# Exercise:
Would you restate each line of the data below word for word, without its pictures?
─── Study material
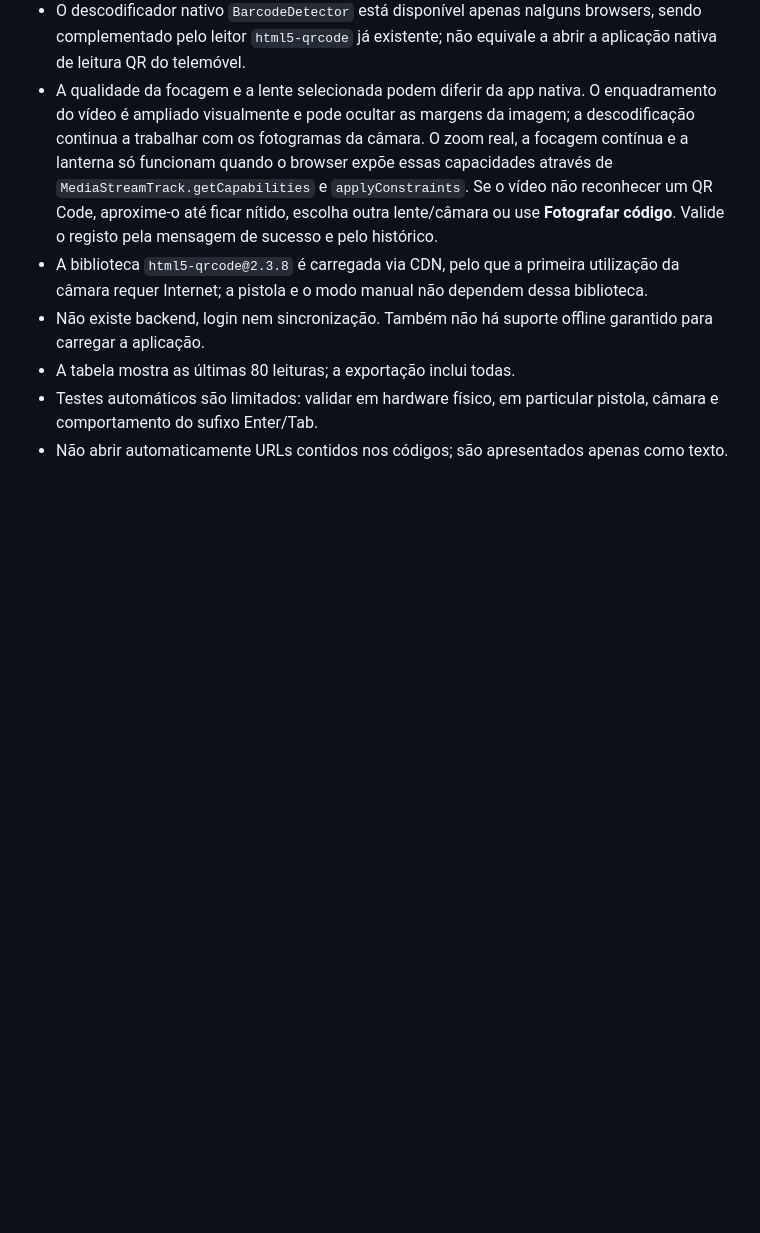
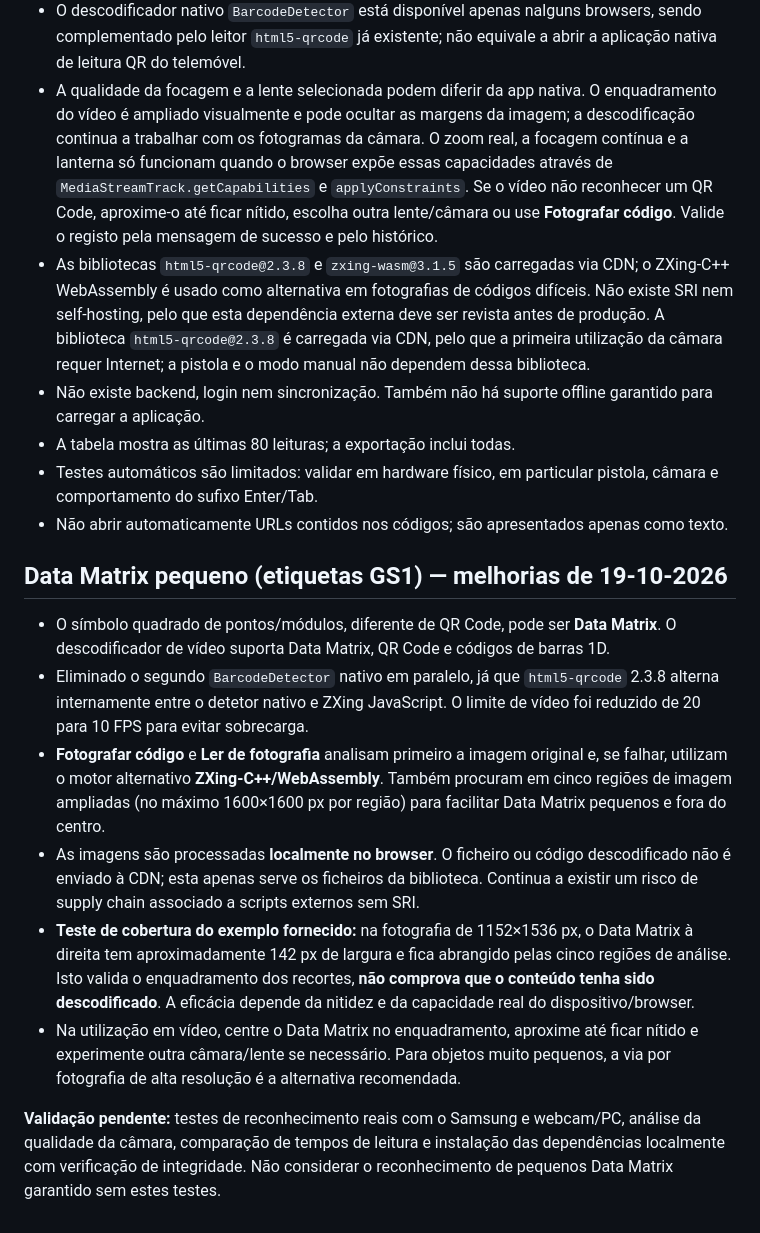
Before and after one commit to 0rndm123/coder, a Markdown page: README.md, the part around one of its changes. Rendered like a GitHub page; blank space fills up the shorter version.

Commit message:
Document Data Matrix decoding changes, crop coverage and physical validation requirements

```diff
--- a/README.md
+++ b/README.md
@@ -66,8 +66,19 @@ Pode importar o JSONL com Python, `json.loads` e `INSERT ... ON CONFLICT (id) DO
 - A câmara requer HTTPS e permissão do utilizador (exceto contextos locais seguros, como `localhost`). A preferência pela câmara traseira e pela resolução elevada depende do browser e não é garantida em todos os dispositivos.
 - O descodificador nativo `BarcodeDetector` está disponível apenas nalguns browsers, sendo complementado pelo leitor `html5-qrcode` já existente; não equivale a abrir a aplicação nativa de leitura QR do telemóvel.
 - A qualidade da focagem e a lente selecionada podem diferir da app nativa. O enquadramento do vídeo é ampliado visualmente e pode ocultar as margens da imagem; a descodificação continua a trabalhar com os fotogramas da câmara. O zoom real, a focagem contínua e a lanterna só funcionam quando o browser expõe essas capacidades através de `MediaStreamTrack.getCapabilities` e `applyConstraints`. Se o vídeo não reconhecer um QR Code, aproxime-o até ficar nítido, escolha outra lente/câmara ou use **Fotografar código**. Valide o registo pela mensagem de sucesso e pelo histórico.
-- A biblioteca `html5-qrcode@2.3.8` é carregada via CDN, pelo que a primeira utilização da câmara requer Internet; a pistola e o modo manual não dependem dessa biblioteca.
+- As bibliotecas `html5-qrcode@2.3.8` e `zxing-wasm@3.1.5` são carregadas via CDN; o ZXing-C++ WebAssembly é usado como alternativa em fotografias de códigos difíceis. Não existe SRI nem self-hosting, pelo que esta dependência externa deve ser revista antes de produção. A biblioteca `html5-qrcode@2.3.8` é carregada via CDN, pelo que a primeira utilização da câmara requer Internet; a pistola e o modo manual não dependem dessa biblioteca.
 - Não existe backend, login nem sincronização. Também não há suporte offline garantido para carregar a aplicação.
 - A tabela mostra as últimas 80 leituras; a exportação inclui todas.
 - Testes automáticos são limitados: validar em hardware físico, em particular pistola, câmara e comportamento do sufixo Enter/Tab.
 - Não abrir automaticamente URLs contidos nos códigos; são apresentados apenas como texto.
+
+## Data Matrix pequeno (etiquetas GS1) — melhorias de 19-10-2026
+
+- O símbolo quadrado de pontos/módulos, diferente de QR Code, pode ser **Data Matrix**. O descodificador de vídeo suporta Data Matrix, QR Code e códigos de barras 1D.
+- Eliminado o segundo `BarcodeDetector` nativo em paralelo, já que `html5-qrcode` 2.3.8 alterna internamente entre o detetor nativo e ZXing JavaScript. O limite de vídeo foi reduzido de 20 para 10 FPS para evitar sobrecarga.
+- **Fotografar código** e **Ler de fotografia** analisam primeiro a imagem original e, se falhar, utilizam o motor alternativo **ZXing-C++/WebAssembly**. Também procuram em cinco regiões de imagem ampliadas (no máximo 1600×1600 px por região) para facilitar Data Matrix pequenos e fora do centro.
+- As imagens são processadas **localmente no browser**. O ficheiro ou código descodificado não é enviado à CDN; esta apenas serve os ficheiros da biblioteca. Continua a existir um risco de supply chain associado a scripts externos sem SRI.
+- **Teste de cobertura do exemplo fornecido:** na fotografia de 1152×1536 px, o Data Matrix à direita tem aproximadamente 142 px de largura e fica abrangido pelas cinco regiões de análise. Isto valida o enquadramento dos recortes, **não comprova que o conteúdo tenha sido descodificado**. A eficácia depende da nitidez e da capacidade real do dispositivo/browser.
+- Na utilização em vídeo, centre o Data Matrix no enquadramento, aproxime até ficar nítido e experimente outra câmara/lente se necessário. Para objetos muito pequenos, a via por fotografia de alta resolução é a alternativa recomendada.
+
+**Validação pendente:** testes de reconhecimento reais com o Samsung e webcam/PC, análise da qualidade da câmara, comparação de tempos de leitura e instalação das dependências localmente com verificação de integridade. Não considerar o reconhecimento de pequenos Data Matrix garantido sem estes testes.
```
Also changed, not shown: other parts of README.md (+2 -2 lines).
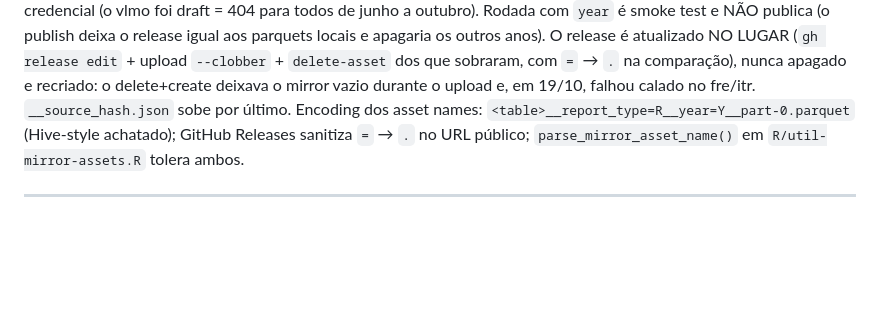
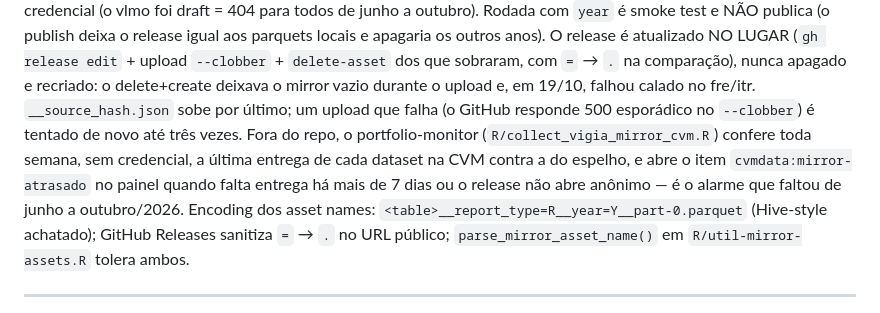
Before and after one commit to SidneyBissoli/cvmdata, a Markdown page: CLAUDE.md, the part around the change. GitHub-like rendering; blank space fills up the shorter version.

Commit message:
docs: note the upload retry and the external mirror watch in CLAUDE.md
Co-Authored-By: Claude Fable 5.1 <noreply@anthropic.com>

```diff
--- a/CLAUDE.md
+++ b/CLAUDE.md
@@ -464,7 +464,13 @@ O release é atualizado NO LUGAR (`gh release edit` + upload
 `--clobber` + `delete-asset` dos que sobraram, com `=` → `.` na
 comparação), nunca apagado e recriado: o delete+create deixava o
 mirror vazio durante o upload e, em 19/10, falhou calado no fre/itr.
-`__source_hash.json` sobe por último. Encoding dos asset names:
+`__source_hash.json` sobe por último; um upload que falha (o GitHub
+responde 500 esporádico no `--clobber`) é tentado de novo até três vezes.
+Fora do repo, o portfolio-monitor (`R/collect_vigia_mirror_cvm.R`) confere
+toda semana, sem credencial, a última entrega de cada dataset na CVM
+contra a do espelho, e abre o item `cvmdata:mirror-atrasado` no painel
+quando falta entrega há mais de 7 dias ou o release não abre anônimo — é
+o alarme que faltou de junho a outubro/2026. Encoding dos asset names:
 `<table>__report_type=R__year=Y__part-0.parquet` (Hive-style achatado);
 GitHub Releases sanitiza `=` → `.` no URL público;
 `parse_mirror_asset_name()` em `R/util-mirror-assets.R` tolera ambos.
```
──────
# Output:
Before and after one commit to 0rndm123/coder, a Markdown page: README.md, the part around one of its changes. Rendered like a GitHub page; blank space fills up the shorter version.

Commit message:
Document Data Matrix decoding changes, crop coverage and physical validation requirements

```diff
--- a/README.md
+++ b/README.md
@@ -66,8 +66,19 @@ Pode importar o JSONL com Python, `json.loads` e `INSERT ... ON CONFLICT (id) DO
 - A câmara requer HTTPS e permissão do utilizador (exceto contextos locais seguros, como `localhost`). A preferência pela câmara traseira e pela resolução elevada depende do browser e não é garantida em todos os dispositivos.
 - O descodificador nativo `BarcodeDetector` está disponível apenas nalguns browsers, sendo complementado pelo leitor `html5-qrcode` já existente; não equivale a abrir a aplicação nativa de leitura QR do telemóvel.
 - A qualidade da focagem e a lente selecionada podem diferir da app nativa. O enquadramento do vídeo é ampliado visualmente e pode ocultar as margens da imagem; a descodificação continua a trabalhar com os fotogramas da câmara. O zoom real, a focagem contínua e a lanterna só funcionam quando o browser expõe essas capacidades através de `MediaStreamTrack.getCapabilities` e `applyConstraints`. Se o vídeo não reconhecer um QR Code, aproxime-o até ficar nítido, escolha outra lente/câmara ou use **Fotografar código**. Valide o registo pela mensagem de sucesso e pelo histórico.
-- A biblioteca `html5-qrcode@2.3.8` é carregada via CDN, pelo que a primeira utilização da câmara requer Internet; a pistola e o modo manual não dependem dessa biblioteca.
+- As bibliotecas `html5-qrcode@2.3.8` e `zxing-wasm@3.1.5` são carregadas via CDN; o ZXing-C++ WebAssembly é usado como alternativa em fotografias de códigos difíceis. Não existe SRI nem self-hosting, pelo que esta dependência externa deve ser revista antes de produção. A biblioteca `html5-qrcode@2.3.8` é carregada via CDN, pelo que a primeira utilização da câmara requer Internet; a pistola e o modo manual não dependem dessa biblioteca.
 - Não existe backend, login nem sincronização. Também não há suporte offline garantido para carregar a aplicação.
 - A tabela mostra as últimas 80 leituras; a exportação inclui todas.
 - Testes automáticos são limitados: validar em hardware físico, em particular pistola, câmara e comportamento do sufixo Enter/Tab.
 - Não abrir automaticamente URLs contidos nos códigos; são apresentados apenas como texto.
+
+## Data Matrix pequeno (etiquetas GS1) — melhorias de 19-10-2026
+
+- O símbolo quadrado de pontos/módulos, diferente de QR Code, pode ser **Data Matrix**. O descodificador de vídeo suporta Data Matrix, QR Code e códigos de barras 1D.
+- Eliminado o segundo `BarcodeDetector` nativo em paralelo, já que `html5-qrcode` 2.3.8 alterna internamente entre o detetor nativo e ZXing JavaScript. O limite de vídeo foi reduzido de 20 para 10 FPS para evitar sobrecarga.
+- **Fotografar código** e **Ler de fotografia** analisam primeiro a imagem original e, se falhar, utilizam o motor alternativo **ZXing-C++/WebAssembly**. Também procuram em cinco regiões de imagem ampliadas (no máximo 1600×1600 px por região) para facilitar Data Matrix pequenos e fora do centro.
+- As imagens são processadas **localmente no browser**. O ficheiro ou código descodificado não é enviado à CDN; esta apenas serve os ficheiros da biblioteca. Continua a existir um risco de supply chain associado a scripts externos sem SRI.
+- **Teste de cobertura do exemplo fornecido:** na fotografia de 1152×1536 px, o Data Matrix à direita tem aproximadamente 142 px de largura e fica abrangido pelas cinco regiões de análise. Isto valida o enquadramento dos recortes, **não comprova que o conteúdo tenha sido descodificado**. A eficácia depende da nitidez e da capacidade real do dispositivo/browser.
+- Na utilização em vídeo, centre o Data Matrix no enquadramento, aproxime até ficar nítido e experimente outra câmara/lente se necessário. Para objetos muito pequenos, a via por fotografia de alta resolução é a alternativa recomendada.
+
+**Validação pendente:** testes de reconhecimento reais com o Samsung e webcam/PC, análise da qualidade da câmara, comparação de tempos de leitura e instalação das dependências localmente com verificação de integridade. Não considerar o reconhecimento de pequenos Data Matrix garantido sem estes testes.
```
Also changed, not shown: other parts of README.md (+2 -2 lines).
Before and after one commit to SidneyBissoli/cvmdata, a Markdown page: CLAUDE.md, the part around the change. GitHub-like rendering; blank space fills up the shorter version.

Commit message:
docs: note the upload retry and the external mirror watch in CLAUDE.md
Co-Authored-By: Claude Fable 5.1 <noreply@anthropic.com>

```diff
--- a/CLAUDE.md
+++ b/CLAUDE.md
@@ -464,7 +464,13 @@ O release é atualizado NO LUGAR (`gh release edit` + upload
 `--clobber` + `delete-asset` dos que sobraram, com `=` → `.` na
 comparação), nunca apagado e recriado: o delete+create deixava o
 mirror vazio durante o upload e, em 19/10, falhou calado no fre/itr.
-`__source_hash.json` sobe por último. Encoding dos asset names:
+`__source_hash.json` sobe por último; um upload que falha (o GitHub
+responde 500 esporádico no `--clobber`) é tentado de novo até três vezes.
+Fora do repo, o portfolio-monitor (`R/collect_vigia_mirror_cvm.R`) confere
+toda semana, sem credencial, a última entrega de cada dataset na CVM
+contra a do espelho, e abre o item `cvmdata:mirror-atrasado` no painel
+quando falta entrega há mais de 7 dias ou o release não abre anônimo — é
+o alarme que faltou de junho a outubro/2026. Encoding dos asset names:
 `<table>__report_type=R__year=Y__part-0.parquet` (Hive-style achatado);
 GitHub Releases sanitiza `=` → `.` no URL público;
 `parse_mirror_asset_name()` em `R/util-mirror-assets.R` tolera ambos.
```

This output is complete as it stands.